▶ _Activity_
Apart from the pictures, reproduce the data below exactly as it stands.

--------------------------------

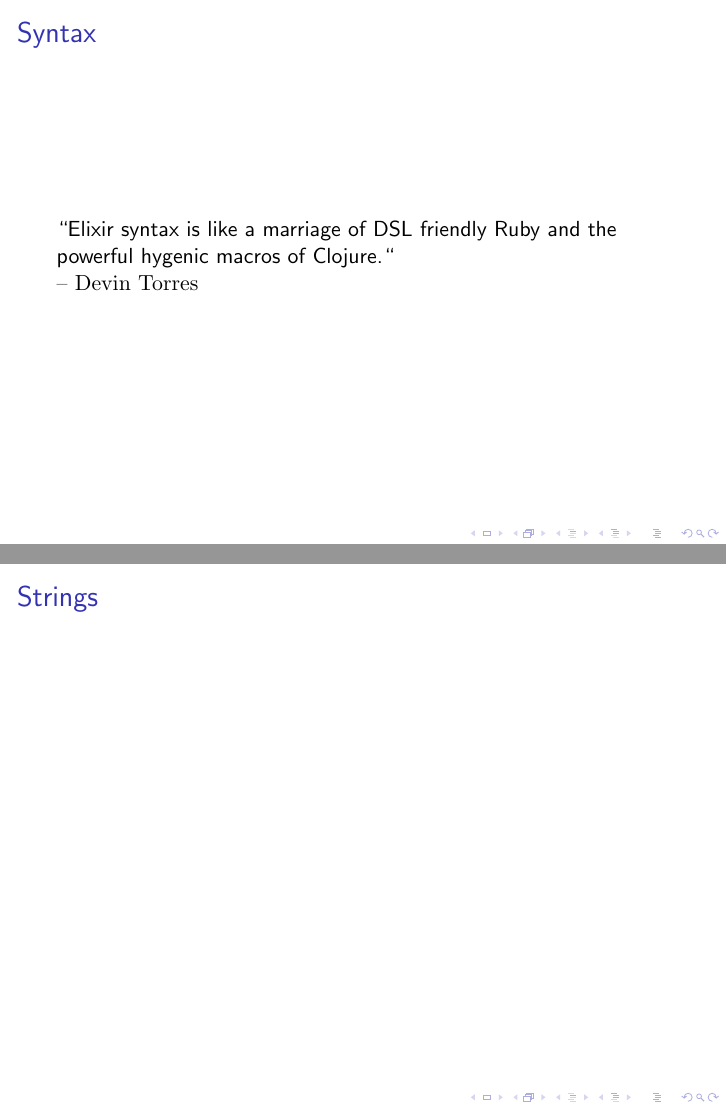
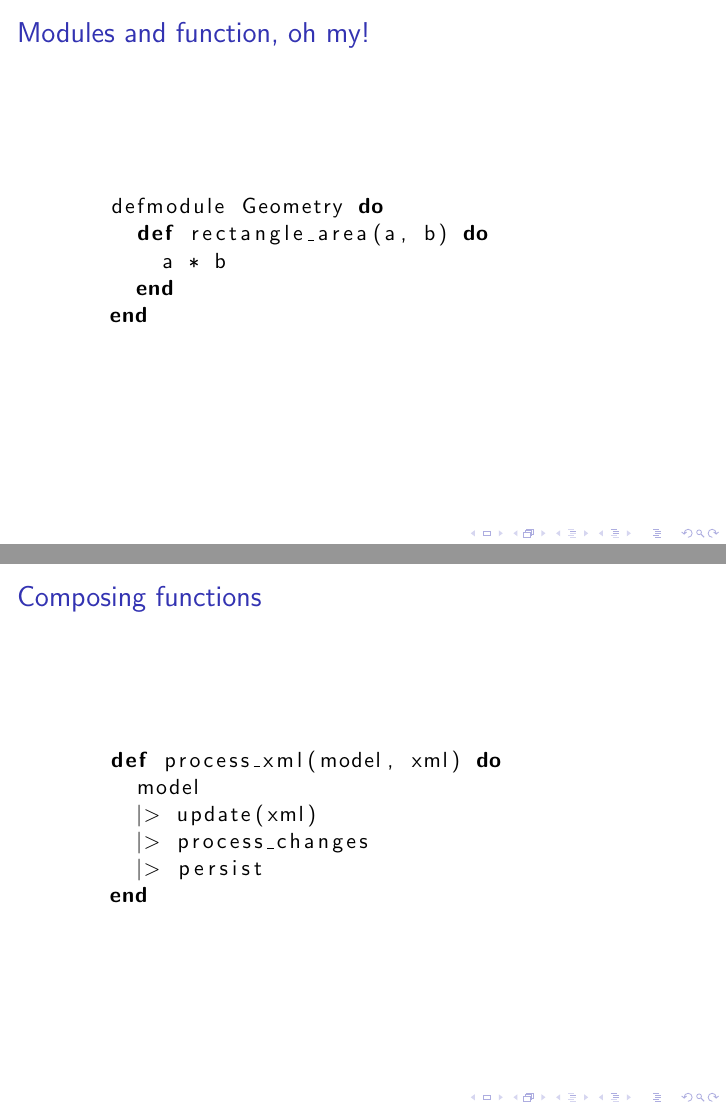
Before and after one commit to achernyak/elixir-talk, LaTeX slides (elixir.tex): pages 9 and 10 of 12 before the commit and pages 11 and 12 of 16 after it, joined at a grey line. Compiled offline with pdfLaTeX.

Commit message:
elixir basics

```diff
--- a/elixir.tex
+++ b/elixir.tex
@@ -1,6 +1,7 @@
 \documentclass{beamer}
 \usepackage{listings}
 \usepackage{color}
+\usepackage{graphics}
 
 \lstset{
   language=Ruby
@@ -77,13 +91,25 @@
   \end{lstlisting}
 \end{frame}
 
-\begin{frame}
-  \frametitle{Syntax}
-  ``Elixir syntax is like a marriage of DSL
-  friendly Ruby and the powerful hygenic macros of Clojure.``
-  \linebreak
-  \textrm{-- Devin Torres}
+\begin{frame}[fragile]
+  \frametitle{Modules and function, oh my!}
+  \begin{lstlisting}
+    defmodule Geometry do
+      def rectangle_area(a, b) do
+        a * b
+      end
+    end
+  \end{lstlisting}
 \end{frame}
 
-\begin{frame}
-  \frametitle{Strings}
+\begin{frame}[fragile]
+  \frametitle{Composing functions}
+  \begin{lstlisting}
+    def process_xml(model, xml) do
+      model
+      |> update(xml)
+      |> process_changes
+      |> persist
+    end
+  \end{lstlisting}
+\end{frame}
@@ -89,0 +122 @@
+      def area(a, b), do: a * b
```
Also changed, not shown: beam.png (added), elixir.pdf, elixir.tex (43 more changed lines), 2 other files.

--------------------------------

▶ _Problem solution_
Before and after one commit to achernyak/elixir-talk, LaTeX slides (elixir.tex): pages 9 and 10 of 12 before the commit and pages 11 and 12 of 16 after it, joined at a grey line. Compiled offline with pdfLaTeX.

Commit message:
elixir basics

```diff
--- a/elixir.tex
+++ b/elixir.tex
@@ -1,6 +1,7 @@
 \documentclass{beamer}
 \usepackage{listings}
 \usepackage{color}
+\usepackage{graphics}
 
 \lstset{
   language=Ruby
@@ -77,13 +91,25 @@
   \end{lstlisting}
 \end{frame}
 
-\begin{frame}
-  \frametitle{Syntax}
-  ``Elixir syntax is like a marriage of DSL
-  friendly Ruby and the powerful hygenic macros of Clojure.``
-  \linebreak
-  \textrm{-- Devin Torres}
+\begin{frame}[fragile]
+  \frametitle{Modules and function, oh my!}
+  \begin{lstlisting}
+    defmodule Geometry do
+      def rectangle_area(a, b) do
+        a * b
+      end
+    end
+  \end{lstlisting}
 \end{frame}
 
-\begin{frame}
-  \frametitle{Strings}
+\begin{frame}[fragile]
+  \frametitle{Composing functions}
+  \begin{lstlisting}
+    def process_xml(model, xml) do
+      model
+      |> update(xml)
+      |> process_changes
+      |> persist
+    end
+  \end{lstlisting}
+\end{frame}
@@ -89,0 +122 @@
+      def area(a, b), do: a * b
```
Also changed, not shown: beam.png (added), elixir.pdf, elixir.tex (43 more changed lines), 2 other files.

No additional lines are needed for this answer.